First, it starts with those without power.
It's sort of an experiment with just how far invasion into one's privacy rights can be pushed..a mesh of right to know and public safety.
Sex offender registries, child abuse registries. Who cares about them?
The public has a right to know where they live, where they go, what they do.
These types don't deserve privacy.
Ah. Different story when regular folks find themselves listed.
Legistorm is a "...web site ... dedicated to providing a variety of important information about the US Congress."
Including congressional staff salaries.
And that's just the beginning.
As cited by Salon:
LegiStorm's founder, the colorfully named Jock Friedly, says his mission is transparency: The public should be able to look at staffers' money dealings in order to spot corruption.
The staffers, though, say the site puts them at risk of identity theft -- some of the documents that LegiStorm posted included peoples' addresses, bank account numbers, and other sensitive, private data.
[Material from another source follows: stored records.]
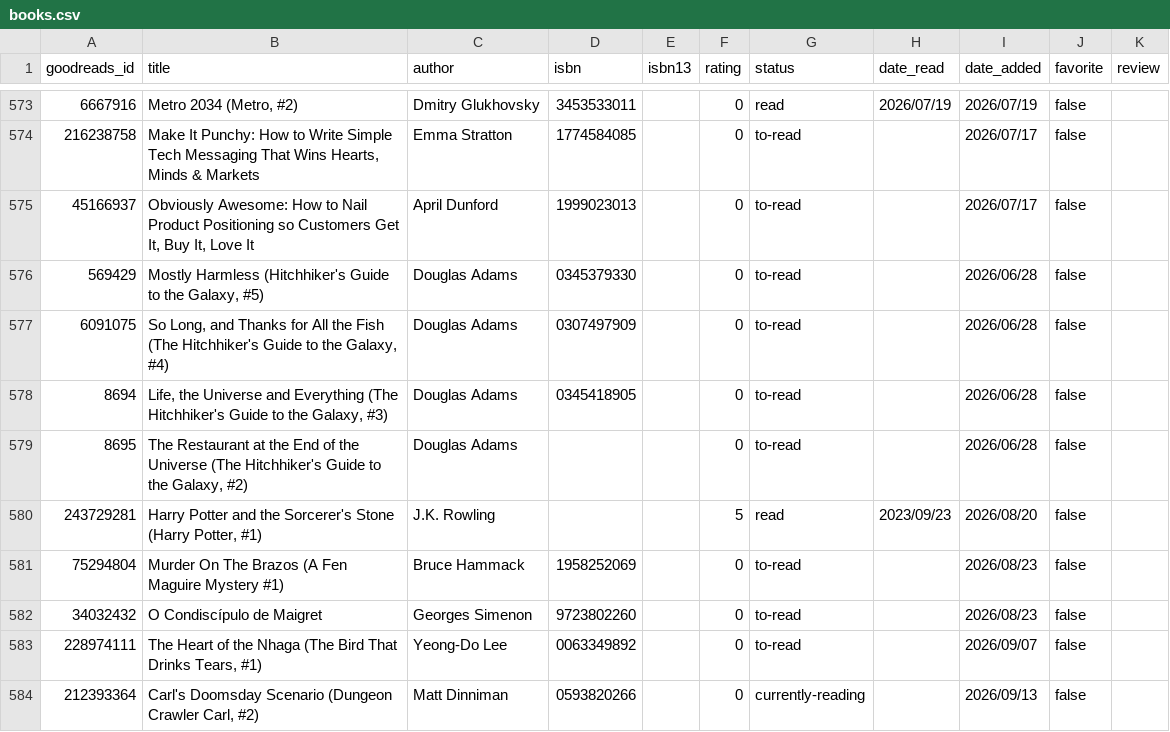
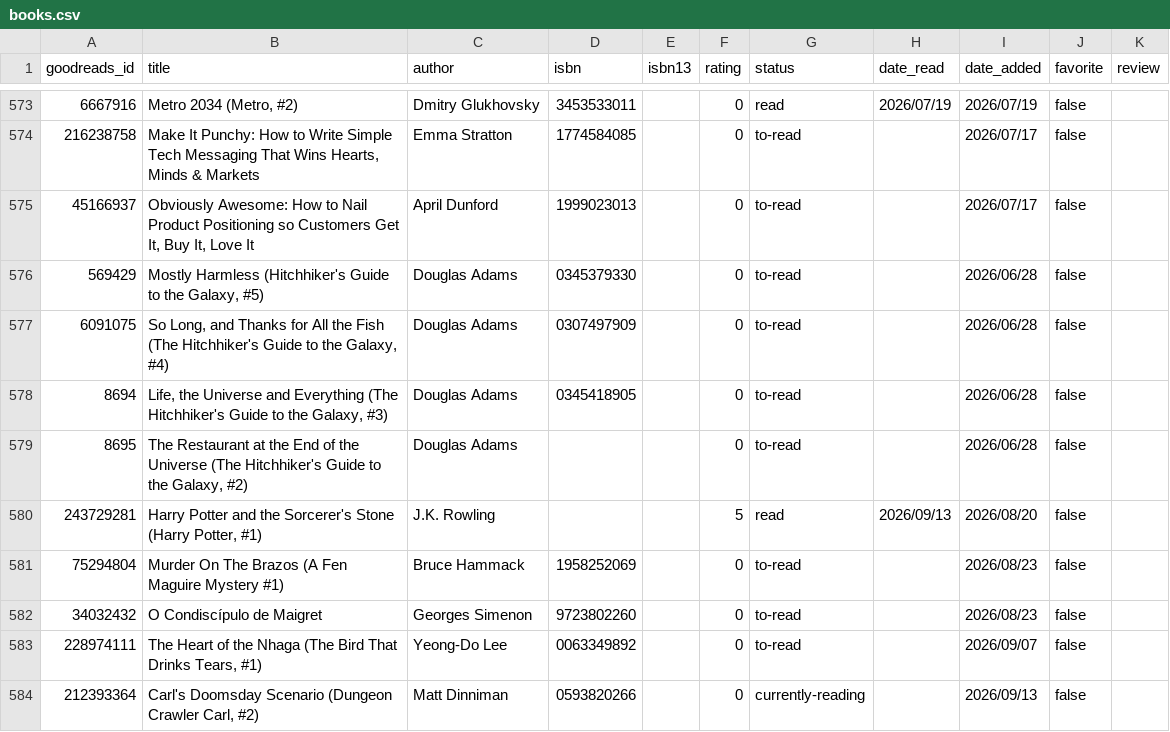
Before and after one commit to ItzaMi/itzami-blog, a CSV file: content/reading/books.csv, drawn as a sheet; only a part is shown, gaps mark what is left out.

```diff
--- a/content/reading/books.csv
+++ b/content/reading/books.csv
@@ -579,3 +579,3 @@ goodreads_id,title,author,isbn,isbn13,rating,status,date_read,date_added,favorit
 8695,"The Restaurant at the End of the Universe (The Hitchhiker's Guide to the Galaxy, #2)",Douglas Adams,,,0,to-read,,2026/06/28,false,
-243729281,"Harry Potter and the Sorcerer's Stone (Harry Potter, #1)",J.K. Rowling,,,5,read,2023/09/23,2026/08/20,false,
+243729281,"Harry Potter and the Sorcerer's Stone (Harry Potter, #1)",J.K. Rowling,,,5,read,2026/09/13,2026/08/20,false,
 75294804,Murder On The Brazos (A Fen Maguire Mystery #1),Bruce Hammack,1958252069,,0,to-read,,2026/08/23,false,
```
Also changed, not shown: 2 other files.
This is an odd situation, because LegiStorm isn't really making the documents public -- Congress itself has long made these papers public.
But some are asking for Friedly to also redact home addresses and signatures -- information that is available on most documents. This, Friedly says, will be a costly measure, and he wants Congress to pay $10,000 to do it.
Due to the magic of the Internet, no longer must trips be made to the dungeons of the Cannon Building in order to dig through the "public records".
The public--by the way--is loving it.
Until the same happens to them and they soon discover how quickly the sunshine burns through privacy once thought to be constitutionally guaranteed.
Paying attention yet?